It's said that when a functionary in India nods his head to the side and says "No problem" you know you have a problem.

In his Brazilian travelogue In Southern Light, Alex Shoumatoff gives a Borgesian rundown on why this may be the case.

This has been a common problem for Westerners trying to get information not only in the Amazon but all over the non-Western world, where the local people often tell visitors that the object of their quest exists when it doesn't. Among the reasons are: politeness, reluctance to be the bearer of disappointing news or the source of unpleasantness, unwillingness to confess to ignorance about the subject, failure to understand the question, desire for reward, desire to keep the visitor and his goods in the vicinity, desire to get rid of the troublesome visitor by sending him somewhere else, desire to protect oneself or something or somebody else, belief that the misinformation (obtained from somebody else) is correct, laziness (saying yes because the truth is too complicated to go into), indifference, different outlook on the subject, different outlook on what is true and real.

Shoumatoff produced this epistemology of no worries while writing about the legend of a tribe of women warriors who live without men. The legend originated in the ancient Mediterranean and somehow became associated with the South American interior, giving the Amazon its name. In search of these women the Spanish conquistadors were known to enslave, torture and kill their informants much as they did in search of the golden city of El Dorado.

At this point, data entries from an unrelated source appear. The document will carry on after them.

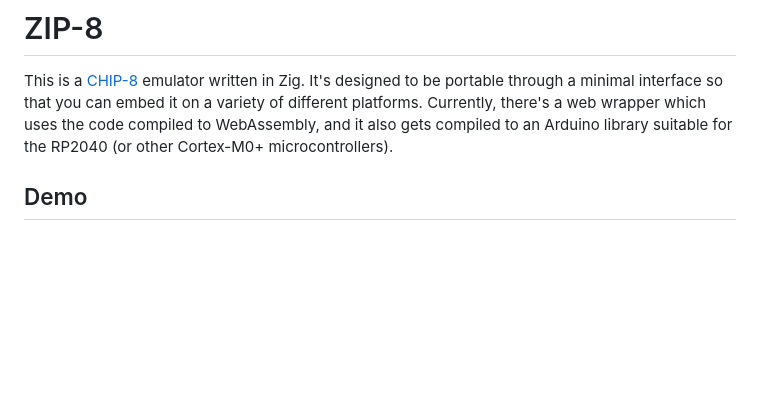
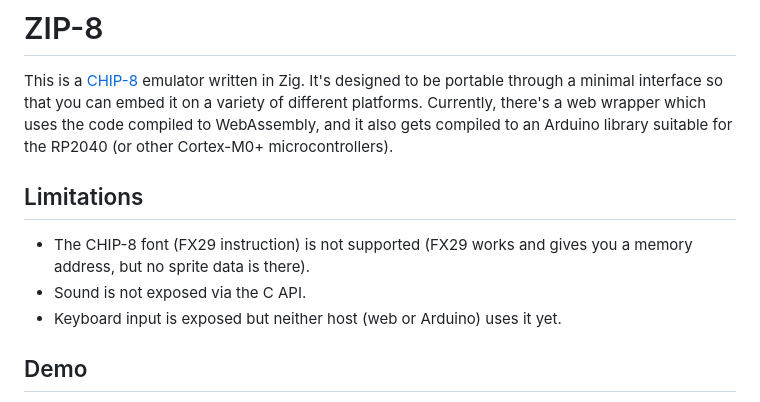
Before and after one commit to 190n/zip8, a Markdown page: README.md, the part around the change. Drawn GitHub-style; blank space fills up the shorter version.

Commit message:
Document limitations in README

```diff
--- a/README.md
+++ b/README.md
@@ -1,6 +1,12 @@
 # ZIP-8
 
 This is a [CHIP-8](https://en.wikipedia.org/wiki/CHIP-8) emulator written in Zig. It's designed to be portable through a minimal interface so that you can embed it on a variety of different platforms. Currently, there's a web wrapper which uses the code compiled to WebAssembly, and it also gets compiled to an Arduino library suitable for the RP2040 (or other Cortex-M0+ microcontrollers).
+
+## Limitations
+
+- The CHIP-8 font (FX29 instruction) is not supported (FX29 works and gives you a memory address, but no sprite data is there).
+- Sound is not exposed via the C API.
+- Keyboard input is exposed but neither host (web or Arduino) uses it yet.
 
 ## Demo
 
```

But you can remove the references to "Western" and "non-Western" and insert any two groups in which one wields more power than the other (parents and children, sysadmins and users, customers and clerks or clerks and customers, etc.) and see the same result.

time 2003.10.03 link

Comments

I experienced this in Mexico, with something else to it besides what Shoumatoff writes about, but I can't put my finger on it. I thought I wrote about it in my teeny Mexico journal but I can't find it.

In Mexico it's not so much about power as it is about just not wanting to say no to someone. Which seems related to not wanting to be the bearer of unpleasantness, except I've certainly see people gleefully announce unpleasant news.

christina [ataraxy cxe jeskey punkto com] • 2003.10.04
Hurrah - exactly.

badgerbag [lizzard cxe darkshire punkto org] • 2003.10.28
More time >